▶ [Your instructions]: Set out the records below again exactly; skip the images.
START Records for the task
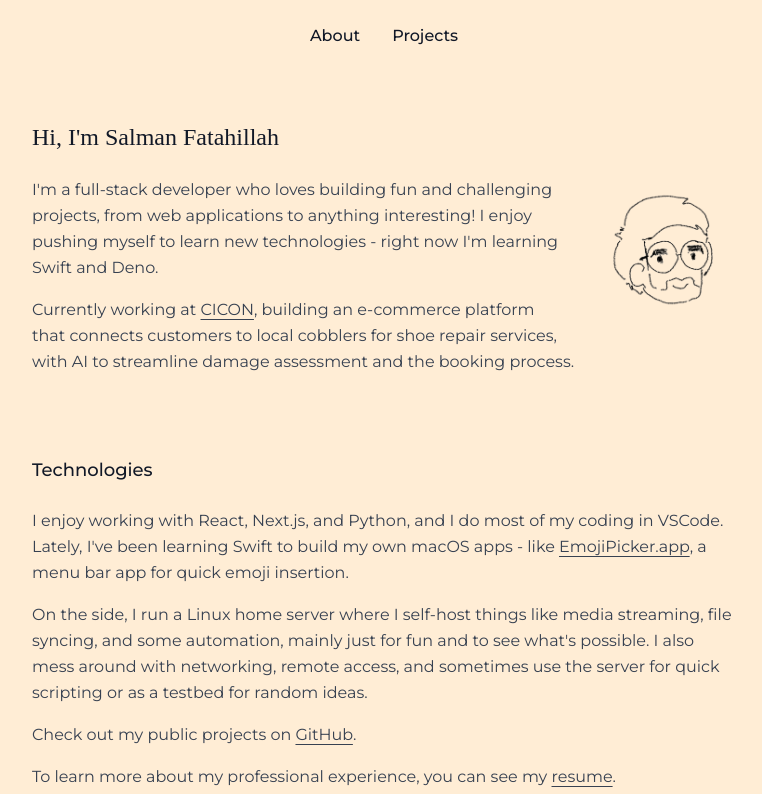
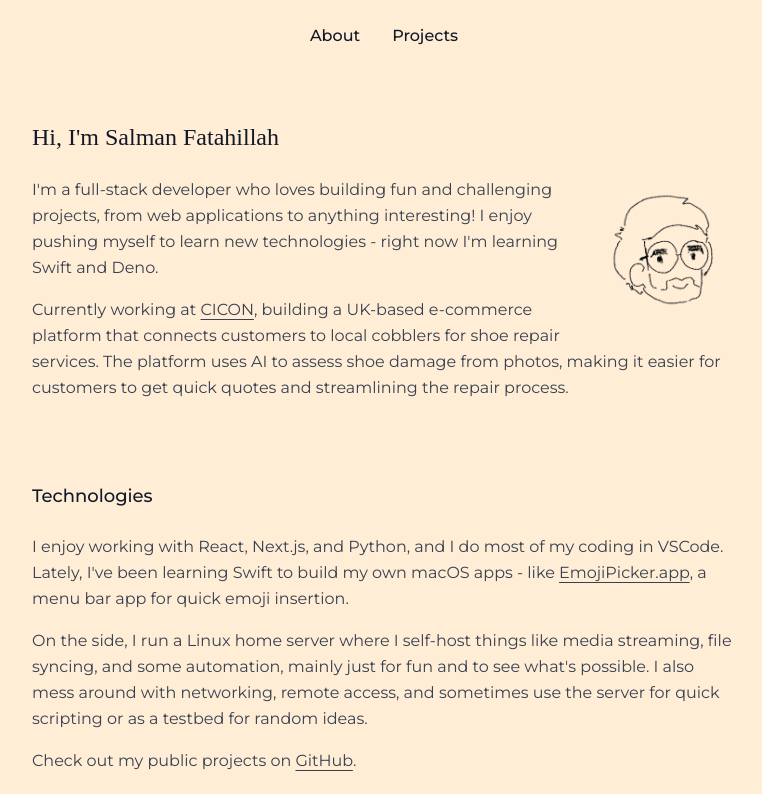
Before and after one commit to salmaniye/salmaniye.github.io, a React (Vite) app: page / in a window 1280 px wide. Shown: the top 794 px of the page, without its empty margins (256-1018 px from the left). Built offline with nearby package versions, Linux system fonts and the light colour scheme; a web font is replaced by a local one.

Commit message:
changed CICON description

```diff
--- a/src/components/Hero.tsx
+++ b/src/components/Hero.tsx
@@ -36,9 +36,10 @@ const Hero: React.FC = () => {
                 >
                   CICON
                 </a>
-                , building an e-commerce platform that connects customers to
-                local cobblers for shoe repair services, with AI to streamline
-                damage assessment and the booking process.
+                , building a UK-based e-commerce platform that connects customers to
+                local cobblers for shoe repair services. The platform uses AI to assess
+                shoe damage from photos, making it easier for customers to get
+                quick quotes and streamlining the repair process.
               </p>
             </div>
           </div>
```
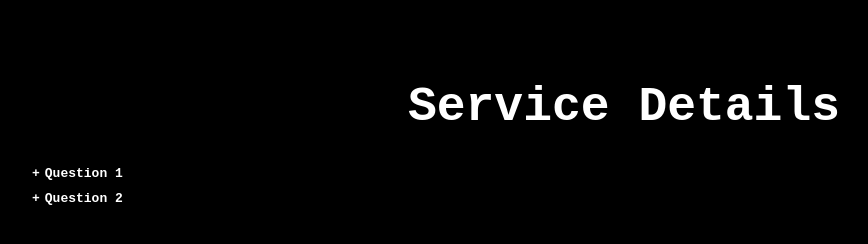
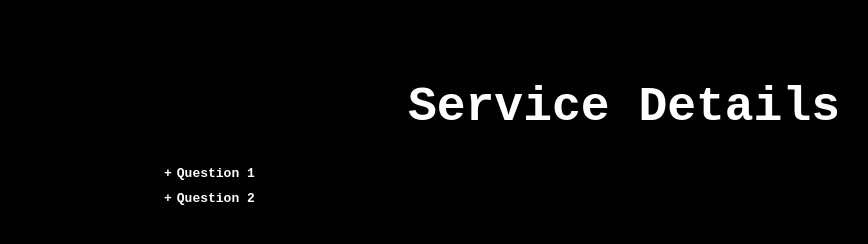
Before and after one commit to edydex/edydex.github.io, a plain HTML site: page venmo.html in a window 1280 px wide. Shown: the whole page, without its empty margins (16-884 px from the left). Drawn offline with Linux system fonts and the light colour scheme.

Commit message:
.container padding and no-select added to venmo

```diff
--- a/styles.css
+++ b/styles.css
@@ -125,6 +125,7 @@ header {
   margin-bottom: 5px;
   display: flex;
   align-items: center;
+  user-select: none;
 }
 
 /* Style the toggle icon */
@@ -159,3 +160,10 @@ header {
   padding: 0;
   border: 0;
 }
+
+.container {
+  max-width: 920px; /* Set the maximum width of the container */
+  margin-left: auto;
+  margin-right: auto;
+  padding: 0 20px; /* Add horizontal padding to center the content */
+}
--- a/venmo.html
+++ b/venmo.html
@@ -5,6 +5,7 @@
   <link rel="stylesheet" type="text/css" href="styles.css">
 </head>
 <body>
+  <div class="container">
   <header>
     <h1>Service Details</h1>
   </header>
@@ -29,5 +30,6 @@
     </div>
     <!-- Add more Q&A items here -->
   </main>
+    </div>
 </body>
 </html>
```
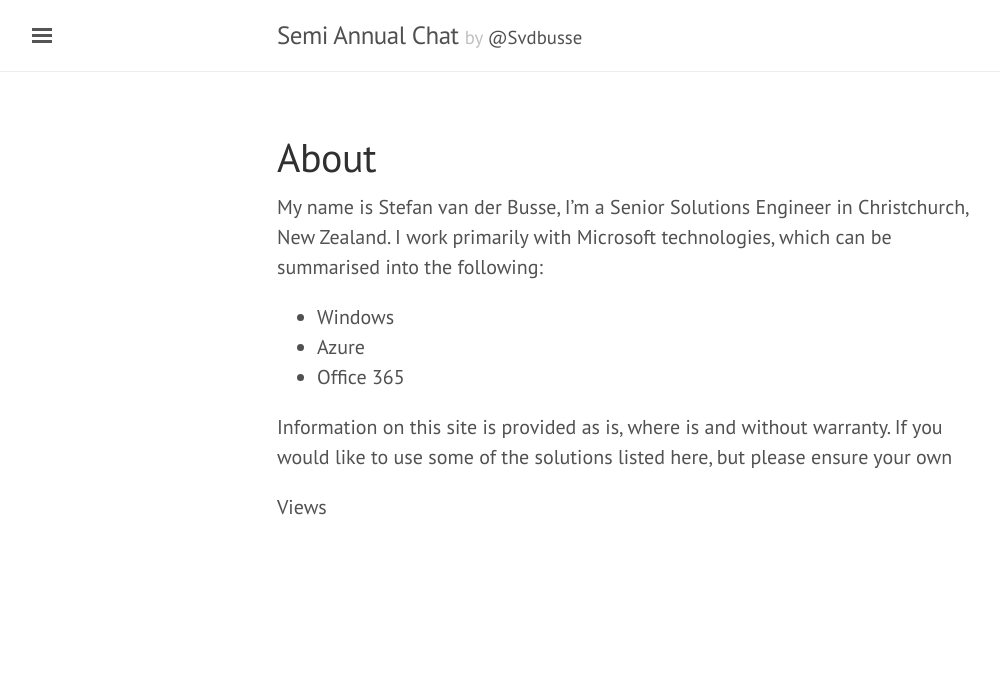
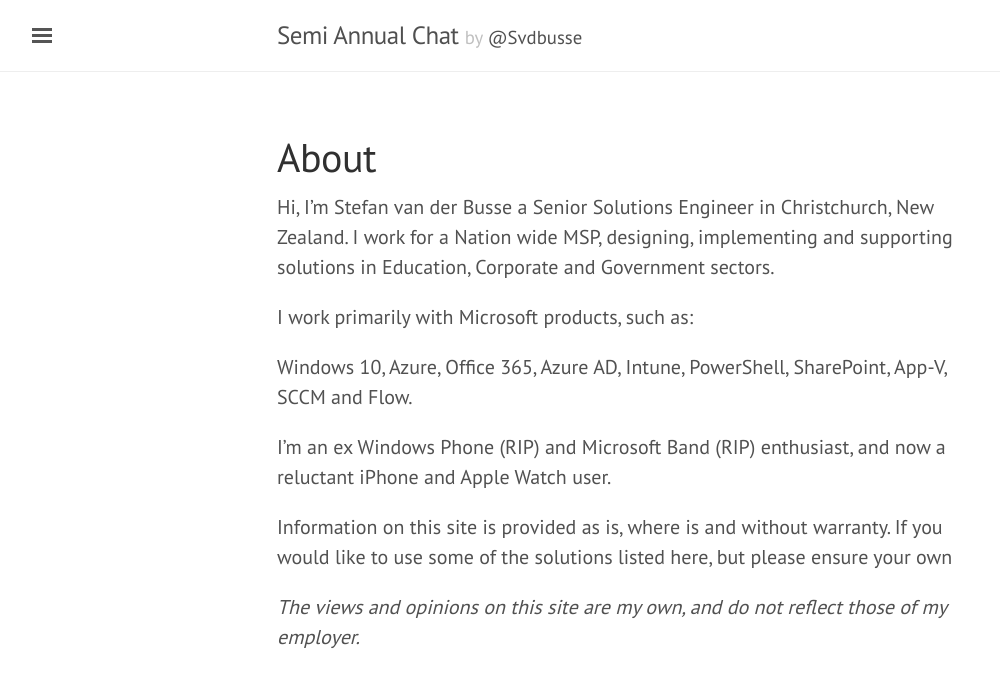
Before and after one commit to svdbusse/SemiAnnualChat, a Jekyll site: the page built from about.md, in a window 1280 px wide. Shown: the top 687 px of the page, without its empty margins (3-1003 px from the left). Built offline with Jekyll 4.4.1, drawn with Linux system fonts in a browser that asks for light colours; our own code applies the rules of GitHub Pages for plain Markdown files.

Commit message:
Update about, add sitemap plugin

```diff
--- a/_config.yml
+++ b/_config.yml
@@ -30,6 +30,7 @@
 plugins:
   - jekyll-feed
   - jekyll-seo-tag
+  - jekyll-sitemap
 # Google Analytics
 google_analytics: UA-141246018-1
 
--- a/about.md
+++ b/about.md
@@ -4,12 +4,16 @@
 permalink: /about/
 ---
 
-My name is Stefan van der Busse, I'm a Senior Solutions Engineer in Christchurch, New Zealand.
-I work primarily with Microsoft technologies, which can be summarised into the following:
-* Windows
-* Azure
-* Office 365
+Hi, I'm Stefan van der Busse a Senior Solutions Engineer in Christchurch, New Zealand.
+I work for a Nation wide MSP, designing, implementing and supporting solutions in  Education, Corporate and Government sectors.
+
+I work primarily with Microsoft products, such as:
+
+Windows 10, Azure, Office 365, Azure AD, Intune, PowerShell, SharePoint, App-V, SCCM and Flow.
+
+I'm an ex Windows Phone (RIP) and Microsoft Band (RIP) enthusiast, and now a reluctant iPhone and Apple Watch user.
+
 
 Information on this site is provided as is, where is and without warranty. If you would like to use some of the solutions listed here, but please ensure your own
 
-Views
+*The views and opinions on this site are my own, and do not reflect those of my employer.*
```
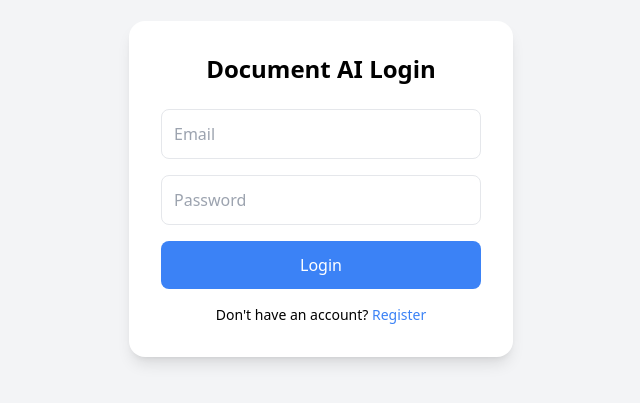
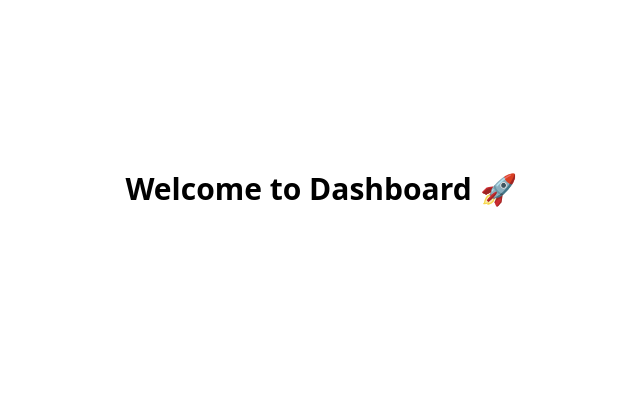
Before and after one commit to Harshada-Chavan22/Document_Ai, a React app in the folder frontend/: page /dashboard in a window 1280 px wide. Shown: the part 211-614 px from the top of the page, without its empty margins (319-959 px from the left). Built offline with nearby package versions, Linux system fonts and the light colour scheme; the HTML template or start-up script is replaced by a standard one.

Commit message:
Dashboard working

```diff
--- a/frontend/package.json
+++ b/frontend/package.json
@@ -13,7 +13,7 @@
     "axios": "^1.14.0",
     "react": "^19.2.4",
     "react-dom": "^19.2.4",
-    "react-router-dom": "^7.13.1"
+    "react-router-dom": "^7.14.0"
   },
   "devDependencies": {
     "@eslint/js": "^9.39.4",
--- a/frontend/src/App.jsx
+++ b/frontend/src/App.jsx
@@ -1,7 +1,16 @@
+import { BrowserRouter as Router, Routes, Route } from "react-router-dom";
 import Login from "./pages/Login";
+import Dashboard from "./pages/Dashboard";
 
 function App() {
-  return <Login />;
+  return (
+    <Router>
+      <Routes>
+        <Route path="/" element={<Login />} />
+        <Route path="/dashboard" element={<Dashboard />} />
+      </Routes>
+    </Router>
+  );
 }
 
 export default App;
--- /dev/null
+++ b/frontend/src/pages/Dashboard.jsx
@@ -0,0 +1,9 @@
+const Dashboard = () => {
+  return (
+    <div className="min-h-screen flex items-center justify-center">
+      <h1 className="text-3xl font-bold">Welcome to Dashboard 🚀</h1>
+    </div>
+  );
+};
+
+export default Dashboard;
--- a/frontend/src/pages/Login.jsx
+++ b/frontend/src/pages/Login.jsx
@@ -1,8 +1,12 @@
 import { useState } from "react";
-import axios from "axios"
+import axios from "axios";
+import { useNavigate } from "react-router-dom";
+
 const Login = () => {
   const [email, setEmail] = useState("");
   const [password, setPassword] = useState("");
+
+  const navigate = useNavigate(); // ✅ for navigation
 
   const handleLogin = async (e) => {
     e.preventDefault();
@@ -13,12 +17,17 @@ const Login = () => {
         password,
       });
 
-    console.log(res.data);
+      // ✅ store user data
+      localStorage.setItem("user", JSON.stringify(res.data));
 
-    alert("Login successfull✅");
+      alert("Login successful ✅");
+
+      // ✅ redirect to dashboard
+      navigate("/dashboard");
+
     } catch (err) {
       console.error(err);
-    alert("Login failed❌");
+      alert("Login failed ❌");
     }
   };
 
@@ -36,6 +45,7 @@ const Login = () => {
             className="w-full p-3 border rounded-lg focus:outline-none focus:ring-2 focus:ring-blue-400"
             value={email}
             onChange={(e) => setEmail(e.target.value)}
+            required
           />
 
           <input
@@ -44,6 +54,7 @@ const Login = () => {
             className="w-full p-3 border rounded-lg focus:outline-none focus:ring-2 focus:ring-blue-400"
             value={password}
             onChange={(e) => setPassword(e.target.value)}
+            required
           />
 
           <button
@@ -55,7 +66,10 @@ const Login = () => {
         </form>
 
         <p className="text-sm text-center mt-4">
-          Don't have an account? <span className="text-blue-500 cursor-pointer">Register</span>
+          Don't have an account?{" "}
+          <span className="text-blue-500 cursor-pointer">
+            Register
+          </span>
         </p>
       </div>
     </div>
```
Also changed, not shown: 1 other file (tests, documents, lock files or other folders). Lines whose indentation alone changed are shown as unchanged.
END Records for the task
▶ [The answer]:
Before and after one commit to salmaniye/salmaniye.github.io, a React (Vite) app: page / in a window 1280 px wide. Shown: the top 794 px of the page, without its empty margins (256-1018 px from the left). Built offline with nearby package versions, Linux system fonts and the light colour scheme; a web font is replaced by a local one.

Commit message:
changed CICON description

```diff
--- a/src/components/Hero.tsx
+++ b/src/components/Hero.tsx
@@ -36,9 +36,10 @@ const Hero: React.FC = () => {
                 >
                   CICON
                 </a>
-                , building an e-commerce platform that connects customers to
-                local cobblers for shoe repair services, with AI to streamline
-                damage assessment and the booking process.
+                , building a UK-based e-commerce platform that connects customers to
+                local cobblers for shoe repair services. The platform uses AI to assess
+                shoe damage from photos, making it easier for customers to get
+                quick quotes and streamlining the repair process.
               </p>
             </div>
           </div>
```
Before and after one commit to edydex/edydex.github.io, a plain HTML site: page venmo.html in a window 1280 px wide. Shown: the whole page, without its empty margins (16-884 px from the left). Drawn offline with Linux system fonts and the light colour scheme.

Commit message:
.container padding and no-select added to venmo

```diff
--- a/styles.css
+++ b/styles.css
@@ -125,6 +125,7 @@ header {
   margin-bottom: 5px;
   display: flex;
   align-items: center;
+  user-select: none;
 }
 
 /* Style the toggle icon */
@@ -159,3 +160,10 @@ header {
   padding: 0;
   border: 0;
 }
+
+.container {
+  max-width: 920px; /* Set the maximum width of the container */
+  margin-left: auto;
+  margin-right: auto;
+  padding: 0 20px; /* Add horizontal padding to center the content */
+}
--- a/venmo.html
+++ b/venmo.html
@@ -5,6 +5,7 @@
   <link rel="stylesheet" type="text/css" href="styles.css">
 </head>
 <body>
+  <div class="container">
   <header>
     <h1>Service Details</h1>
   </header>
@@ -29,5 +30,6 @@
     </div>
     <!-- Add more Q&A items here -->
   </main>
+    </div>
 </body>
 </html>
```
Before and after one commit to svdbusse/SemiAnnualChat, a Jekyll site: the page built from about.md, in a window 1280 px wide. Shown: the top 687 px of the page, without its empty margins (3-1003 px from the left). Built offline with Jekyll 4.4.1, drawn with Linux system fonts in a browser that asks for light colours; our own code applies the rules of GitHub Pages for plain Markdown files.

Commit message:
Update about, add sitemap plugin

```diff
--- a/_config.yml
+++ b/_config.yml
@@ -30,6 +30,7 @@
 plugins:
   - jekyll-feed
   - jekyll-seo-tag
+  - jekyll-sitemap
 # Google Analytics
 google_analytics: UA-141246018-1
 
--- a/about.md
+++ b/about.md
@@ -4,12 +4,16 @@
 permalink: /about/
 ---
 
-My name is Stefan van der Busse, I'm a Senior Solutions Engineer in Christchurch, New Zealand.
-I work primarily with Microsoft technologies, which can be summarised into the following:
-* Windows
-* Azure
-* Office 365
+Hi, I'm Stefan van der Busse a Senior Solutions Engineer in Christchurch, New Zealand.
+I work for a Nation wide MSP, designing, implementing and supporting solutions in  Education, Corporate and Government sectors.
+
+I work primarily with Microsoft products, such as:
+
+Windows 10, Azure, Office 365, Azure AD, Intune, PowerShell, SharePoint, App-V, SCCM and Flow.
+
+I'm an ex Windows Phone (RIP) and Microsoft Band (RIP) enthusiast, and now a reluctant iPhone and Apple Watch user.
+
 
 Information on this site is provided as is, where is and without warranty. If you would like to use some of the solutions listed here, but please ensure your own
 
-Views
+*The views and opinions on this site are my own, and do not reflect those of my employer.*
```
Before and after one commit to Harshada-Chavan22/Document_Ai, a React app in the folder frontend/: page /dashboard in a window 1280 px wide. Shown: the part 211-614 px from the top of the page, without its empty margins (319-959 px from the left). Built offline with nearby package versions, Linux system fonts and the light colour scheme; the HTML template or start-up script is replaced by a standard one.

Commit message:
Dashboard working

```diff
--- a/frontend/package.json
+++ b/frontend/package.json
@@ -13,7 +13,7 @@
     "axios": "^1.14.0",
     "react": "^19.2.4",
     "react-dom": "^19.2.4",
-    "react-router-dom": "^7.13.1"
+    "react-router-dom": "^7.14.0"
   },
   "devDependencies": {
     "@eslint/js": "^9.39.4",
--- a/frontend/src/App.jsx
+++ b/frontend/src/App.jsx
@@ -1,7 +1,16 @@
+import { BrowserRouter as Router, Routes, Route } from "react-router-dom";
 import Login from "./pages/Login";
+import Dashboard from "./pages/Dashboard";
 
 function App() {
-  return <Login />;
+  return (
+    <Router>
+      <Routes>
+        <Route path="/" element={<Login />} />
+        <Route path="/dashboard" element={<Dashboard />} />
+      </Routes>
+    </Router>
+  );
 }
 
 export default App;
--- /dev/null
+++ b/frontend/src/pages/Dashboard.jsx
@@ -0,0 +1,9 @@
+const Dashboard = () => {
+  return (
+    <div className="min-h-screen flex items-center justify-center">
+      <h1 className="text-3xl font-bold">Welcome to Dashboard 🚀</h1>
+    </div>
+  );
+};
+
+export default Dashboard;
--- a/frontend/src/pages/Login.jsx
+++ b/frontend/src/pages/Login.jsx
@@ -1,8 +1,12 @@
 import { useState } from "react";
-import axios from "axios"
+import axios from "axios";
+import { useNavigate } from "react-router-dom";
+
 const Login = () => {
   const [email, setEmail] = useState("");
   const [password, setPassword] = useState("");
+
+  const navigate = useNavigate(); // ✅ for navigation
 
   const handleLogin = async (e) => {
     e.preventDefault();
@@ -13,12 +17,17 @@ const Login = () => {
         password,
       });
 
-    console.log(res.data);
+      // ✅ store user data
+      localStorage.setItem("user", JSON.stringify(res.data));
 
-    alert("Login successfull✅");
+      alert("Login successful ✅");
+
+      // ✅ redirect to dashboard
+      navigate("/dashboard");
+
     } catch (err) {
       console.error(err);
-    alert("Login failed❌");
+      alert("Login failed ❌");
     }
   };
 
@@ -36,6 +45,7 @@ const Login = () => {
             className="w-full p-3 border rounded-lg focus:outline-none focus:ring-2 focus:ring-blue-400"
             value={email}
             onChange={(e) => setEmail(e.target.value)}
+            required
           />
 
           <input
@@ -44,6 +54,7 @@ const Login = () => {
             className="w-full p-3 border rounded-lg focus:outline-none focus:ring-2 focus:ring-blue-400"
             value={password}
             onChange={(e) => setPassword(e.target.value)}
+            required
           />
 
           <button
@@ -55,7 +66,10 @@ const Login = () => {
         </form>
 
         <p className="text-sm text-center mt-4">
-          Don't have an account? <span className="text-blue-500 cursor-pointer">Register</span>
+          Don't have an account?{" "}
+          <span className="text-blue-500 cursor-pointer">
+            Register
+          </span>
         </p>
       </div>
     </div>
```
Also changed, not shown: 1 other file (tests, documents, lock files or other folders). Lines whose indentation alone changed are shown as unchanged.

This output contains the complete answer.